AQ – Volume 87, Issue 4


Nuclear Power: Game Over

Every second humans globally consume 15,000 gigawatts (GW) of power, in oil, coal, gas, nuclear, and renewables all added together. That is an enormous number, equivalent to switching on 5 billion electric kettles. Yet even so, this figure is 5000 times less than the average solar power hitting the earth’s surface. So given the inherent risks, limited resources, legacy issues and declining popularity, why are we still talking about nuclear energy? It’s Game Over for nuclear, and here’s why…

Derek Abbott

To read the full text of Derek’s article see the FREE ARTICLE 

Rejuvenating the Brain: Ageing with Cognitive Sparkle

Statistically, 1 in 3 girls born in 2011 can expect to live to 100.  As this happens, our attention will focus more and more on how we will be able to maintain a good quality of life in the latter 25-30 years of this elongated lifespan. Since the incidence of dementia rises to 1 in 3 people by age 85, the fear of progressive loss of a functioning and creative brain is a stark statistical reality.  Yet can advances in our understanding of the brain actually prevent – and even reverse – decline in brain function? The answer seems to be yes.

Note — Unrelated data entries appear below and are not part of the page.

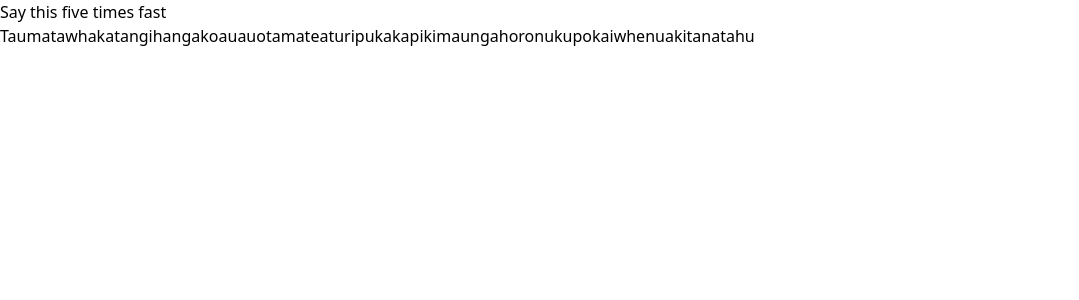
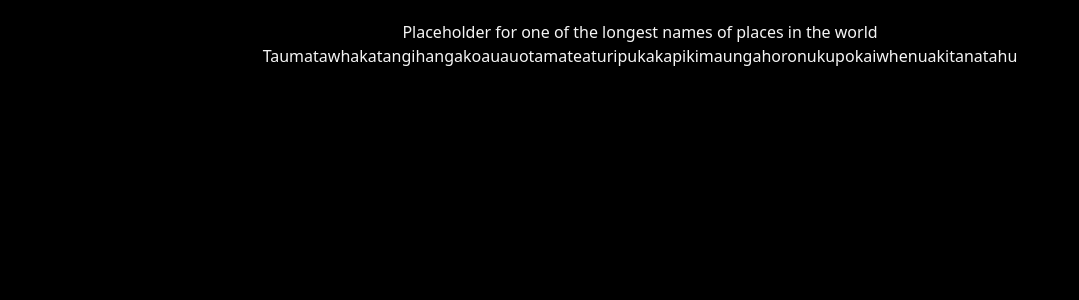
Before and after one commit to TokiLoshi/island-hopper, a Next.js app: page /longestPlace in a window 1280 px wide. Shown: the top 300 px of the page, without its empty margins (0-1079 px from the left). Built offline with nearby package versions, Linux system fonts and the light colour scheme.

Commit message:
fixing background and flashing screen

```diff
--- a/app/farallon/page.jsx
+++ b/app/farallon/page.jsx
@@ -1,3 +1,7 @@
 export default function Farralon() {
-  return <h2>Farallon to go here</h2>
+  return (
+    <div style={{ textAlign: 'center', marginTop: '20px' }}>
+      <h2 style={{ color: 'white' }}>Farallon Island Placeholder</h2>
+    </div>
+  )
 }
--- a/app/gallapagos/page.jsx
+++ b/app/gallapagos/page.jsx
@@ -1,3 +1,7 @@
 export default function Gallapagos() {
-  return <h2>Gallapagos to go here</h2>
+  return (
+    <div style={{ textAlign: 'center', marginTop: '20px' }}>
+      <h2 style={{ color: 'whitesmoke' }}>Gallapagos Island placeholder</h2>
+    </div>
+  )
 }
--- a/app/global.css
+++ b/app/global.css
@@ -15,5 +15,6 @@
     margin: 0;
     padding: 0;
     overflow: hidden;
+    background-color: #000000;
   }
 }
--- a/app/komodo/page.jsx
+++ b/app/komodo/page.jsx
@@ -1,3 +1,7 @@
 export default function Komodo() {
-  return <h2>Komodo to go here</h2>
+  return (
+    <div style={{ textAlign: 'center', marginTop: '20px' }}>
+      <h2 style={{ color: 'whitesmoke' }}>Komodo Island Placeholder</h2>
+    </div>
+  )
 }
--- a/app/longestPlace/page.jsx
+++ b/app/longestPlace/page.jsx
@@ -1,9 +1,11 @@
 export default function LongestPlace() {
   return (
     <>
-      <div>
-        <h2>Say this five times fast</h2>
-        <p>Taumata­whakatangihanga­koauau­o­tamatea­turi­pukaka­piki­maunga­horo­nuku­pokai­whenua­ki­tana­tahu</p>
+      <div style={{ textAlign: 'center', marginTop: '20px' }}>
+        <h2 style={{ color: 'whitesmoke' }}>Placeholder for one of the longest names of places in the world</h2>
+        <p style={{ color: 'whitesmoke' }}>
+          Taumata­whakatangihanga­koauau­o­tamatea­turi­pukaka­piki­maunga­horo­nuku­pokai­whenua­ki­tana­tahu
+        </p>
       </div>
     </>
   )
--- a/app/madagascar/page.jsx
+++ b/app/madagascar/page.jsx
@@ -1,3 +1,7 @@
 export default function Madagascar() {
-  return <h2>Madagascar to go here</h2>
+  return (
+    <div style={{ textAlign: 'center', marginTop: '20px' }}>
+      <h2 style={{ color: 'whitesmoke' }}>Placeholder for Madagascar</h2>
+    </div>
+  )
 }
--- a/app/tuvalu/page.jsx
+++ b/app/tuvalu/page.jsx
@@ -1,3 +1,7 @@
 export default function Tuvalu() {
-  ;<h2>Tuvalu to go here</h2>
+  return (
+    <div style={{ textAlign: 'center', marginTop: '20px' }}>
+      <h2 style={{ color: 'whitesmoke' }}>Placeholder for Tuvalu</h2>
+    </div>
+  )
 }
--- a/src/components/dom/Layout.jsx
+++ b/src/components/dom/Layout.jsx
@@ -16,6 +16,7 @@ const Layout = ({ children }) => {
         height: '100%',
         overflow: 'auto',
         touchAction: 'auto',
+        backgroundColor: '#000000',
       }}
     >
       {children}
```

Perry Bartlett


A Brave New World: Understanding the Ethics of Human Enhancement

Drug therapies, genetic interventions, mechanical augmentation – for decades debate has raged about the ethics of using science to enhance human physical and mental capacities above the upper limits for our species. As technology enables increasingly drastic options for the human race, this issue is set to become the most important debate to ever face our species. Are enhancements unethical, even if they are likely to benefit humanity as a whole? Is there some ethical line we should not cross, and if so, where is it?

Steve Clarke

Cell Therapies – Australia Playing Catch-up?

Australia, like the rest of the Western world, is facing the challenges of an ageing population, rapidly rising health costs, near-stagnant economic development and a decline in traditional manufacturing industries. Regenerative Medicine, which includes cellular and gene therapies, not only offers a new paradigm in the treatment of previously incurable diseases, it promises to be an exciting new advanced manufacturing and export opportunity. Australia has the skills and the capacity to be a world-leader, but are slow policy change and a lack of government initiative leaving Australia in the dust?

Sherry Kothari